Within the data that follows, how many lines carry the string "curved"? Give the number alone.

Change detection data

=== Begin Enclosure ===

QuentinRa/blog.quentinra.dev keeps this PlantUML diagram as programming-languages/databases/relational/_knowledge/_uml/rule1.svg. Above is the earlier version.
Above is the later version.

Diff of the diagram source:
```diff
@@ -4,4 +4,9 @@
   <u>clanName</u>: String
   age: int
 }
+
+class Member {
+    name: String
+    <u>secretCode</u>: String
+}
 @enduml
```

=== End Enclosure ===
=== Begin Enclosure ===

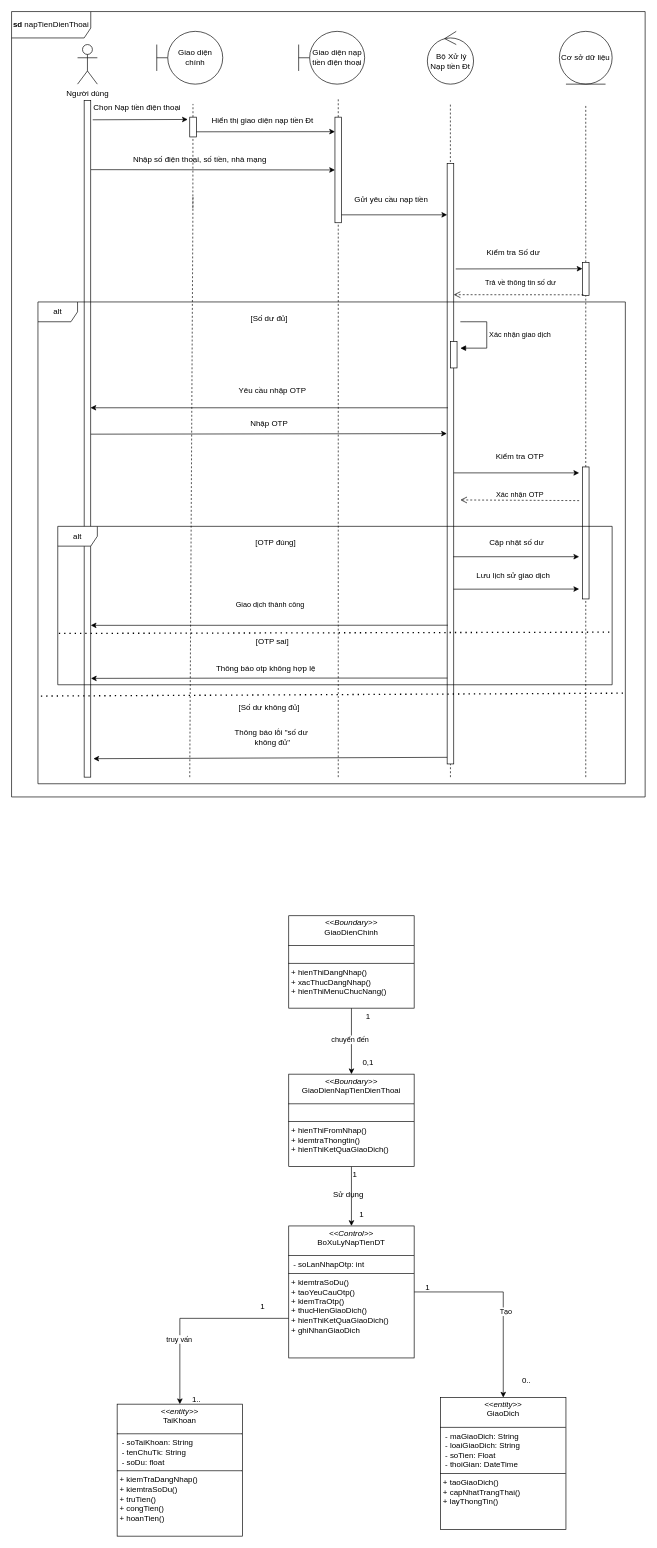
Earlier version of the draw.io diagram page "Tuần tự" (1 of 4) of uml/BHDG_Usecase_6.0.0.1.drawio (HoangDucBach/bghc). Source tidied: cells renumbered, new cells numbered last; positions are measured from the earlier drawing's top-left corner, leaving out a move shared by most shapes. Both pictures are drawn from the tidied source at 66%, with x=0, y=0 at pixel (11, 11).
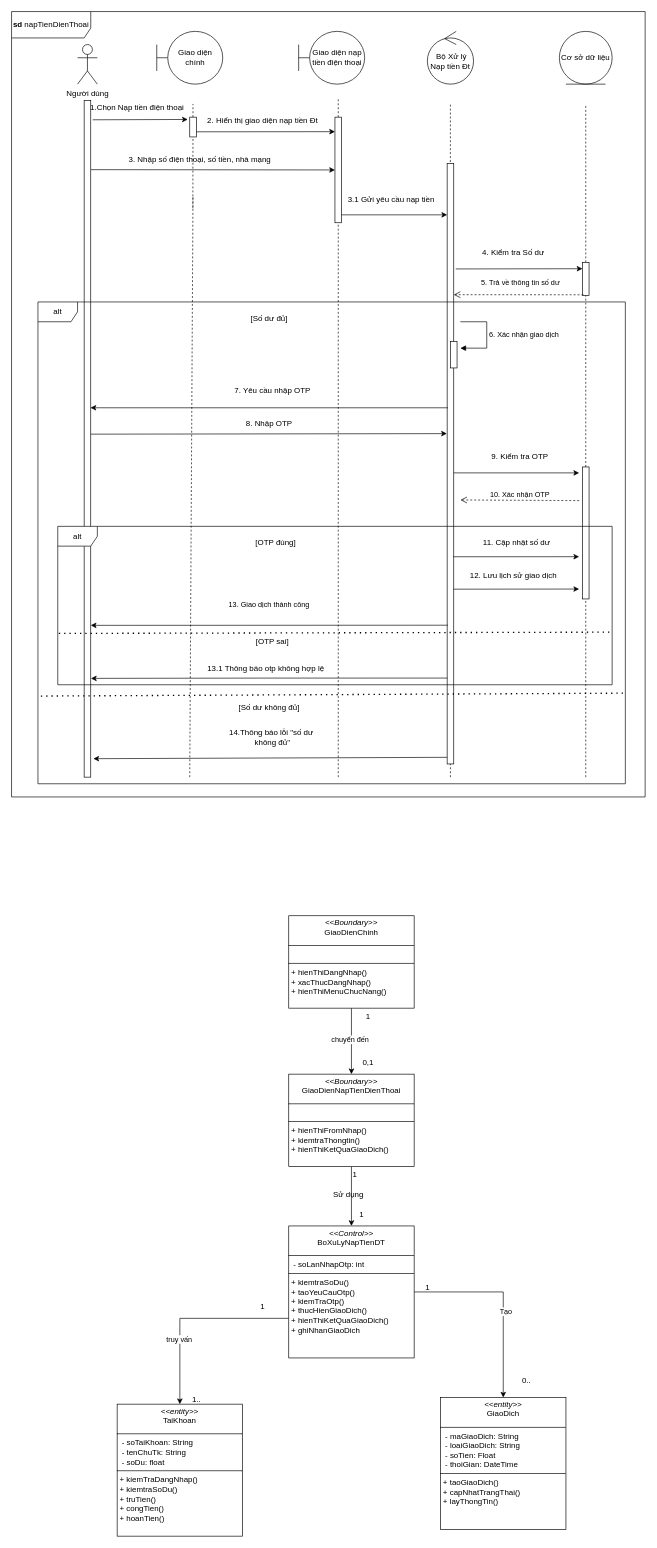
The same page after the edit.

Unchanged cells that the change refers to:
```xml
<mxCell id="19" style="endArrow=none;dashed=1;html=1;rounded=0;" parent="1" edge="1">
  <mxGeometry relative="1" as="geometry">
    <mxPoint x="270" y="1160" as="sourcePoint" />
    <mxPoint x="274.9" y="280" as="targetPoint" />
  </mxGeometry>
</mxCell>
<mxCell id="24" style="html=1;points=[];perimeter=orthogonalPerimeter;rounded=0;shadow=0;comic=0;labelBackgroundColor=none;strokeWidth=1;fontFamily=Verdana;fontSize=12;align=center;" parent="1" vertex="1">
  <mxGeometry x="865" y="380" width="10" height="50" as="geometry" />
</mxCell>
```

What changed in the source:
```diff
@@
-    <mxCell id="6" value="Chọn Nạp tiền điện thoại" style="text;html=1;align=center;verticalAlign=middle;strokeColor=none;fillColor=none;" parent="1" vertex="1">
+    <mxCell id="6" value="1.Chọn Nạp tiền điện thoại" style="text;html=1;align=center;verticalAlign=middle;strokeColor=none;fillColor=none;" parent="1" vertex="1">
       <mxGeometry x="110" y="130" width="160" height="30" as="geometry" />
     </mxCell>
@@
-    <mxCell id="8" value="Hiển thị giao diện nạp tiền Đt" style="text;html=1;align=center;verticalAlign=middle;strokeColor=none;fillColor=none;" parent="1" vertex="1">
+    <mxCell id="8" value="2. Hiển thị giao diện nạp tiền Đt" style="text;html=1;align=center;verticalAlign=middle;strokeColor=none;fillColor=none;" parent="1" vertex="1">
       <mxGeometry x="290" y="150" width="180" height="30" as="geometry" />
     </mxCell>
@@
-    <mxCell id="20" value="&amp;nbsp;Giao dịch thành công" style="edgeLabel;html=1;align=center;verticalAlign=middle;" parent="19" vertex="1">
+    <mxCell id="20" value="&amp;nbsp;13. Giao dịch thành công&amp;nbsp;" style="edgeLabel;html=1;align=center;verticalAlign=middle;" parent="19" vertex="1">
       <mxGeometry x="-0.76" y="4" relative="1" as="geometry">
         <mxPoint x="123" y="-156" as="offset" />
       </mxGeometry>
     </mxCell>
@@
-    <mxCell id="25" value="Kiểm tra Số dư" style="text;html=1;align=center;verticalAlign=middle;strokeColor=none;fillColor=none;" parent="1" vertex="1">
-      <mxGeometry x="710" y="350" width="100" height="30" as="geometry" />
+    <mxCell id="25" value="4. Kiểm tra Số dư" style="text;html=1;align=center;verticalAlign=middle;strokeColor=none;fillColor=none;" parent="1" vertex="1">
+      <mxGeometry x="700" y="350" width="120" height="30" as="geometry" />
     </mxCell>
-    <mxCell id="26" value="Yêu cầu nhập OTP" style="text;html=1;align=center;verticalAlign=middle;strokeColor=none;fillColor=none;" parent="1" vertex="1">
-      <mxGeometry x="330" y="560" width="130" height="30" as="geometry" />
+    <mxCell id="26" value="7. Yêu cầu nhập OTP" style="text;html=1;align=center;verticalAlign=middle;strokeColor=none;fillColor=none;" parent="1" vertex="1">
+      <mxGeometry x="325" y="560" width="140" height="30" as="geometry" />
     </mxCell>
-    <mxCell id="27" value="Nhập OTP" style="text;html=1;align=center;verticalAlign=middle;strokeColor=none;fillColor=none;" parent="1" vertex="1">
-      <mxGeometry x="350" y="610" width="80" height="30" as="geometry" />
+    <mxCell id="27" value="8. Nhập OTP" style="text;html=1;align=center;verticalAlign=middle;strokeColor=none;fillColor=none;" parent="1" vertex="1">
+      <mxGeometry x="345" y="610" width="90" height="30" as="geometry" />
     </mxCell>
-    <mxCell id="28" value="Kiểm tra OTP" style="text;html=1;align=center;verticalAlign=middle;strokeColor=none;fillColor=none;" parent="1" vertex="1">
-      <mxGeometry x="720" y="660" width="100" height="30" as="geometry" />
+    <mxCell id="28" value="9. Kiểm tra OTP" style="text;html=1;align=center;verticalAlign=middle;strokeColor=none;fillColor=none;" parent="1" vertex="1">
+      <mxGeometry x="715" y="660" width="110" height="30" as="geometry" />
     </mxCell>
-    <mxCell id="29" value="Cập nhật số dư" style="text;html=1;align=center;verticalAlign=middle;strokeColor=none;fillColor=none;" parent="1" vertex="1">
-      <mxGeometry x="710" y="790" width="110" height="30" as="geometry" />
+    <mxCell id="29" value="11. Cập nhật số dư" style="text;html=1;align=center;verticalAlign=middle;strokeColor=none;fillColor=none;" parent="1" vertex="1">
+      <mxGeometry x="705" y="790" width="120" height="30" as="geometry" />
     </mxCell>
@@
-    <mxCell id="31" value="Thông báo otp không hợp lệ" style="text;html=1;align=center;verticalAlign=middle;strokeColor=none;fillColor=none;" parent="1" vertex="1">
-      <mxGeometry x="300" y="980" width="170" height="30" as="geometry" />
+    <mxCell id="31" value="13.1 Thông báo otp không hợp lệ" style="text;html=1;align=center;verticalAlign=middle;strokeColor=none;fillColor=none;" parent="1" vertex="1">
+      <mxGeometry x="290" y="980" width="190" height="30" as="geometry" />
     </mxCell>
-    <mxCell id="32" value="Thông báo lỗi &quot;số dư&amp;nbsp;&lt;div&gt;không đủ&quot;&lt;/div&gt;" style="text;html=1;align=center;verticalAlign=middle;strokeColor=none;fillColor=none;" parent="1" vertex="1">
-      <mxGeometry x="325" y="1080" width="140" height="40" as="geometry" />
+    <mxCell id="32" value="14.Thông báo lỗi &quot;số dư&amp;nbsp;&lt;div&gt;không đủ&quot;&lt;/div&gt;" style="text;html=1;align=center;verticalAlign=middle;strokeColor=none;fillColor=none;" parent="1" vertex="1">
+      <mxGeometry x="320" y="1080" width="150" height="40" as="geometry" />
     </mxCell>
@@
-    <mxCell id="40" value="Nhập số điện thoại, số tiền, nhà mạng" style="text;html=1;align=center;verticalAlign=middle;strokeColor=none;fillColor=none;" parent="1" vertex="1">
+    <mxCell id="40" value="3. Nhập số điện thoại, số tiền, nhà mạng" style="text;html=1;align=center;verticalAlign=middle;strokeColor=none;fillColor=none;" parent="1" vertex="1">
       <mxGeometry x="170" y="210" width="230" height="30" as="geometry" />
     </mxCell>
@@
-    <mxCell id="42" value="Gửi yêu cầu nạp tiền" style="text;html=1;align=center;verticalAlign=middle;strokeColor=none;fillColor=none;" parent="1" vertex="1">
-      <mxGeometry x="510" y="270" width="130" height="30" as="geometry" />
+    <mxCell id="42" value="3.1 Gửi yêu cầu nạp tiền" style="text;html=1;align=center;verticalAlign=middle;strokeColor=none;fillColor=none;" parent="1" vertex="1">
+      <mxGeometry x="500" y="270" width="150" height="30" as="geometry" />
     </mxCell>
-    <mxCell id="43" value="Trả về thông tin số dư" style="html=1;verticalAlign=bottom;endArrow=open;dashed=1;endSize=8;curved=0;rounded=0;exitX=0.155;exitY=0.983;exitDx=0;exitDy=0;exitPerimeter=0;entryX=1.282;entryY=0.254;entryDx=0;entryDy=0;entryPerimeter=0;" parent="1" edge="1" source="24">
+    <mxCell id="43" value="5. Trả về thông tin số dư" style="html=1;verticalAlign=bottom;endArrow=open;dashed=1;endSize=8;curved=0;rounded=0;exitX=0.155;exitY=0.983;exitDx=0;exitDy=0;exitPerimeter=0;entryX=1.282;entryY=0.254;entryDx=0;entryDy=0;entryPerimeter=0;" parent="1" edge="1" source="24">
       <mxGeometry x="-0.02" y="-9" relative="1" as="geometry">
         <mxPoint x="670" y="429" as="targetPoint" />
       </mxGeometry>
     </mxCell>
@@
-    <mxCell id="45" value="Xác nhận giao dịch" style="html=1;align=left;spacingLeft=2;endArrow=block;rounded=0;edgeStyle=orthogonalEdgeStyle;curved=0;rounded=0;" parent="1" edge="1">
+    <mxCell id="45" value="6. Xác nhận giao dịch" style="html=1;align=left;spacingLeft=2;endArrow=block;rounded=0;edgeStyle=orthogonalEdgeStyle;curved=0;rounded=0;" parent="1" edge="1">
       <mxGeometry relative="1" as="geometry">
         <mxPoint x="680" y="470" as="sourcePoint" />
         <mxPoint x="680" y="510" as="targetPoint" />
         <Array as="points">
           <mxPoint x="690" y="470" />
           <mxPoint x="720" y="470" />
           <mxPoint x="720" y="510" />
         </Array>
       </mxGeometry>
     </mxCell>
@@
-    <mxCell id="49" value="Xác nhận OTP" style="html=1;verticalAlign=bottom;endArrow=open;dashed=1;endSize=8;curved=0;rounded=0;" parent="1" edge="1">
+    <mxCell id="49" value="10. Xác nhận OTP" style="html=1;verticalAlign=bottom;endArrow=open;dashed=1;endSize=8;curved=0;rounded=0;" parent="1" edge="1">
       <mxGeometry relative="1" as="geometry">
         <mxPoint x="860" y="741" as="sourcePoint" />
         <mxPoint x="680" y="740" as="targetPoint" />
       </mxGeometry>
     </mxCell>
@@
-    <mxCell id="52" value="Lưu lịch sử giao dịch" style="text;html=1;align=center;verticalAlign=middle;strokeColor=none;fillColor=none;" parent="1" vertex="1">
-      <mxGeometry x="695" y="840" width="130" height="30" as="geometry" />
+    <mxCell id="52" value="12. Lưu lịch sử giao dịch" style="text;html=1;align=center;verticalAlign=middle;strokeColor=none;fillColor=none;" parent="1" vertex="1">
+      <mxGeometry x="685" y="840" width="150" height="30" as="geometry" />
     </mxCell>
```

=== End Enclosure ===

### [SOLUTION FOR THIS EXERCISE]
6